Okei-Odumakin further informed Oyebade that since their release from Police custody, Oladepo and her baby have been hospitalised.
She therefore demanded that the officers and men of the Nigerian police who conducted such unprofessional and illegal act be unmasked and brought to book while also requesting for the payment of medical bills being incurred by the victims at the hospital and immediate public apology to Oladepo and son.
Responding to the demands of Women Arise president, Oyebade appealed to the protesters to please suspend further action as he would carry out immediate investigation into the matter and ensure that justice is done forthwith. “One of the hallmarks of our ethics is policing with the fear of God aside the general rule of policing with integrity.” he said.
He further said that such impunity would never be allowed to thrive under his purview as he further expressed the willingness of the Nigeria Police Force, under the incumbent leadership, to collaborate with the civil society in promoting a people’s friendly police force that would ensure total compliance with human rights violations.
In a related development, some human right activists have condemned the recent raid, alleged assault, and sexual harassment meted to over 100 women in some Abuja clubs by agents of the Federal Capital Territory Administration (FCTA) Joint Task Team.

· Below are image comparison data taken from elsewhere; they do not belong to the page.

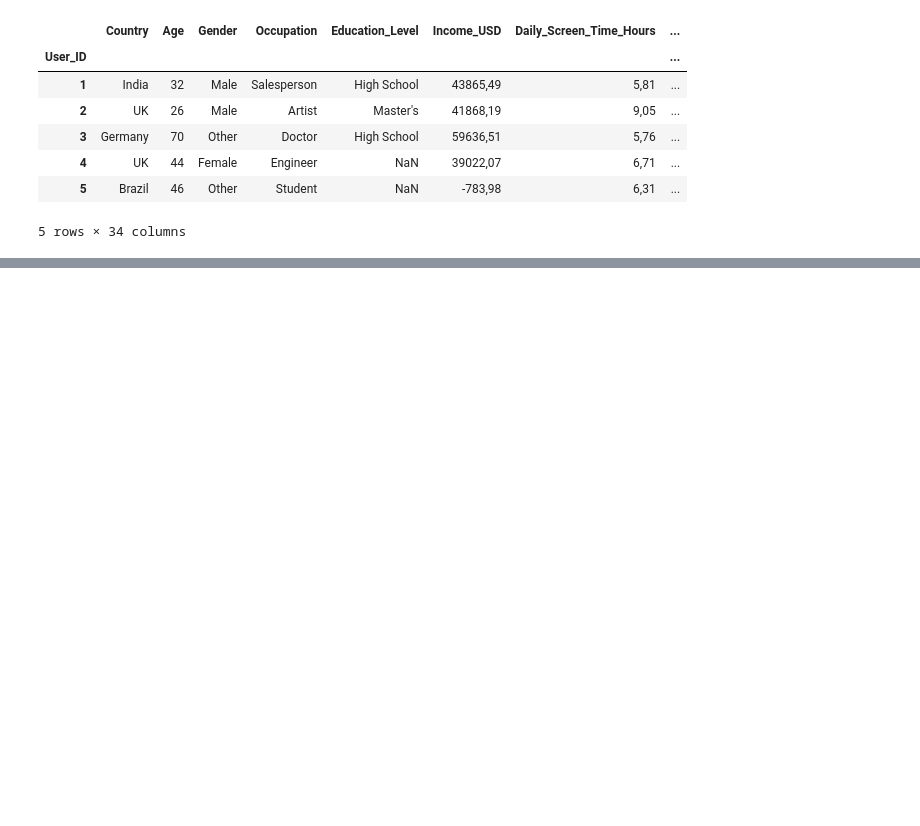
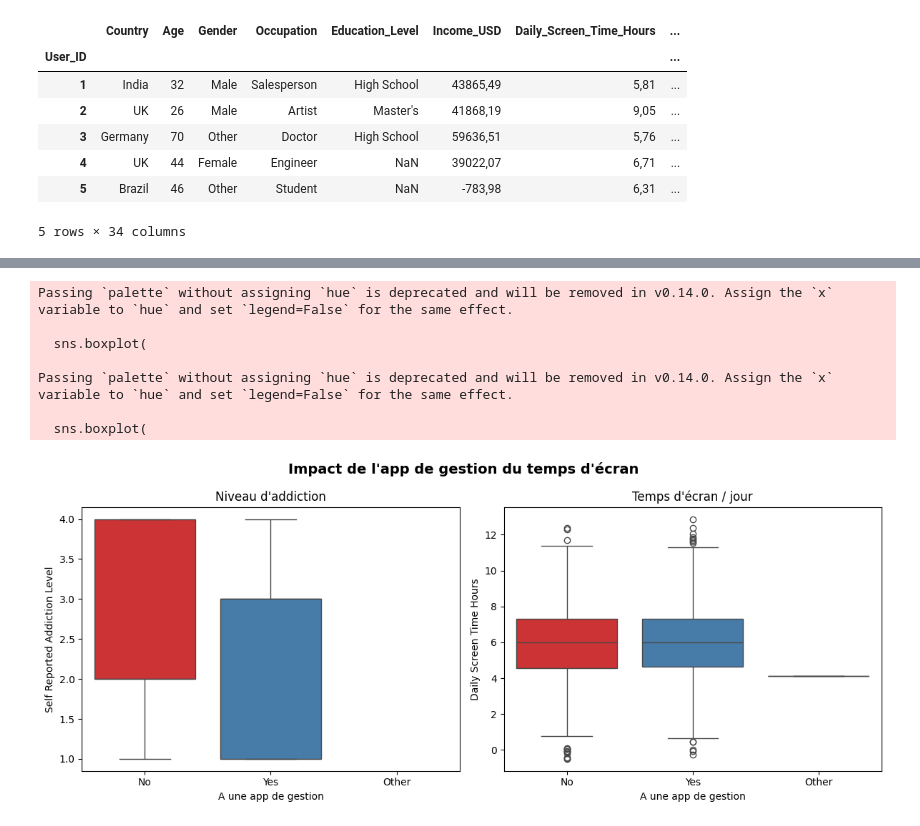
Before and after one commit to Kvothe-45/Addiction, a Jupyter notebook: mobile_graph.ipynb, the cells around one changed output, grey strips where cells are left out. Cells and saved outputs as stored; diff of their text form; code cells hidden in the pictures; blank space fills up the shorter version.

```diff
--- a/mobile_graph.ipynb
+++ b/mobile_graph.ipynb
@@ -17,0 +83,31 @@ data_mobile.head()
+# %%
+data_mobile["Daily_Screen_Time_Hours"] = pd.to_numeric(data_mobile["Daily_Screen_Time_Hours"], errors="coerce")
+
+fig, axes = plt.subplots(1, 2, figsize=(12, 5))
+fig.suptitle("Impact de l'app de gestion du temps d'écran", fontsize=14, fontweight="bold")
+
+for ax, col, title in zip(
+    axes,
+    ["Self_Reported_Addiction_Level", "Daily_Screen_Time_Hours"],
+    ["Niveau d'addiction", "Temps d'écran / jour"]
+):
+    sns.boxplot(
+        data=data_mobile,
+        x="Has_Screen_Time_Management_App",
+        y=col, palette="Set1", ax=ax
+    )
+    ax.set_title(title)
+    ax.set_xlabel("A une app de gestion")
+    ax.set_ylabel(col.replace("_", " "))
+
+plt.tight_layout()
+plt.show()
+# %% [output]
+Passing `palette` without assigning `hue` is deprecated and will be removed in v0.14.0. Assign the `x` variable to `hue` and set `legend=False` for the same effect.
+
+  sns.boxplot(
+
+Passing `palette` without assigning `hue` is deprecated and will be removed in v0.14.0. Assign the `x` variable to `hue` and set `legend=False` for the same effect.
+
+  sns.boxplot(
+[figure, added]
```
Also changed, not shown: parts of 5 cells of this notebook.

The condemnation was highlighted in a statement signed by 36 civil society groups, non-governmental organisations, media organisations, and gender activists, including Amnesty International Nigeria, the International Federation of Women Lawyers (FIDA) Nigeria, and Girl Child Africa.
They also threatened to take legal actions to challenge the legality of the raid.
About two weeks ago, some officials of the FCTA, raided a popular night club, Caramelo, and arrested 34 female nude dancers.
Another 70 were also arrested in different night clubs on Wednesday and Friday respectively. The women were taken to Utako police station, Abuja and detained.
Some of the women were reportedly released after they were profiled, while others were charged for prostitution. A few others were allegedly sexually assaulted.
Although prostitution is illegal in the Nigerian capital, law enforcement officials have used it as an excuse to assault and harass innocent women who go out at night in the city.
When the officials raid night clubs, they usually molest women they believe are ‘scantily dressed’ and accuse them of prostitution.
Such women are sometimes sexually abused by the security officials. No culpable operative has been brought to justice.
The activists condemned the latest assault, expressing disgust in their joint statement.
“It appears that the FCTA joint task team had unilaterally, and without respect for the rule of law, chosen to contain any environmental nuisance the night club allegedly was causing.
“It targeted and violated young women in the club, particularly dancers and strippers. No attempts were made to question the club proprietors or arrest the male guests.”
“Several female guests in or around the night club were also arrested and harassed. Mostly, young women were brutally dragged out by male officers who beat them, and some women were stripped naked.”
“The violence inflicted on these women was vicious and targeted. They suffered this treatment because they were women and these officers were confident that they could get away with it.”
The group urged the federal authorities to investigate all the allegations of abuse, ill-treatment and violence, including rape and other forms of sexual assaults against these women.
It also called for immediate persecution of agents found culpable.
It called for the immediate release of the women arrested from the proposed “forced three months arbitrary rehabilitation at the FCT rehabilitation centre in Lugbe.”
It also urged the government to provide psychosocial support and compensation for the victims.
Photo: Dr Joe Okei-Odumakin, president of Women Arise during the protest in Oshogbo, Osun state.